If you have traveled even a short distance either north or south from Fort Bragg you will know that there are a huge number of bridges in this part of the world to cross the streams and rivers and to “straighten out” the road over the canyons and gulches.
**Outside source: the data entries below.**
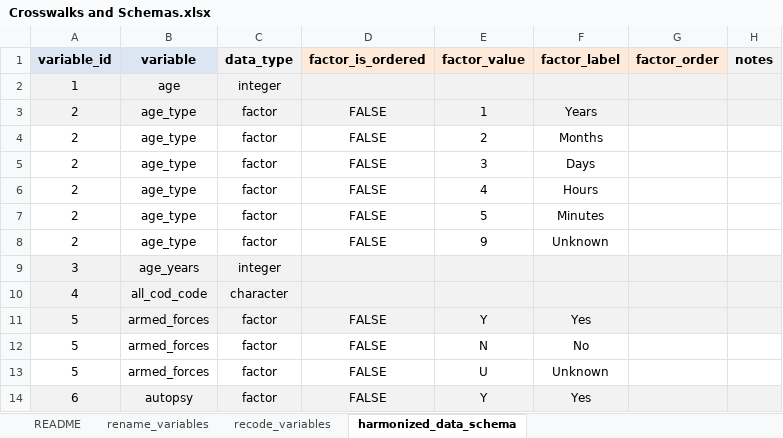
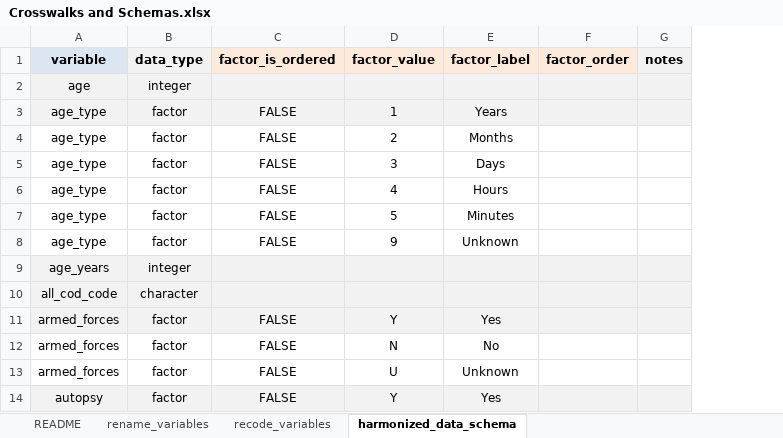
Before and after one commit to WA-LHJ-Analytic-Resources/WA-DOH-CHS-Death-Files-ETL, an Excel workbook: Resources/Crosswalks and Schemas.xlsx, sheet harmonized_data_schema, drawn as a sheet; only a part is shown; values as stored, in another font and other column widths than the file's, no borders; the diff names each change by its address in the sheet, - before the commit and + after, or states it on an @@ line.

```diff
--- a/Resources/Crosswalks and Schemas.xlsx (sheet harmonized_data_schema)
+++ b/Resources/Crosswalks and Schemas.xlsx (sheet harmonized_data_schema)
-column A (variable_id), rows 2-14: 1 | 2 | 2 | 2 | 2 | 2 | 2 | 3 | 4 | 5 | 5 | 5 | 6
```
Also changed, not shown: sheet recode_variables, sheet README.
To give you one statistic to emphasize how those men of yore “tamed” nature for their wheels - once there were 115 bridges on the 34 mile-long California Western's Skunk Line from Fort Bragg to Willits.

Our historian, Louis Hough, wrote the following very interesting article on the bridges along the coast that was published in November 14, 2002 edition of the Mendocino Beacon.

All about the coast’s bridges by Louis Hough:

Fifty five years ago , on October 13, 1947, a public hearing was held at the [Mendocino] high school to consider building a new bridge over Big River [in Mendocino]. The mill had been dismantled, and the estuary and river were beginning to recover some pristine beauty. The existing truss bridge, more than 20 years old, was inadequate and failing. A modern structure had to be erected. That was not surprising; building and replacing bridges on the coast had been an ongoing concern since the earliest times.

In olden times, flatboat ferries crossed the wider creeks and rivers. They were replaced by timber bridges and even drawbridges.. Crossings were private operations – not funded by the state or county – so the builders charged tolls. Floods, earthquakes, storms and slides also took their toll; delays were numerous. Mail delivery could be cut off for up to a week.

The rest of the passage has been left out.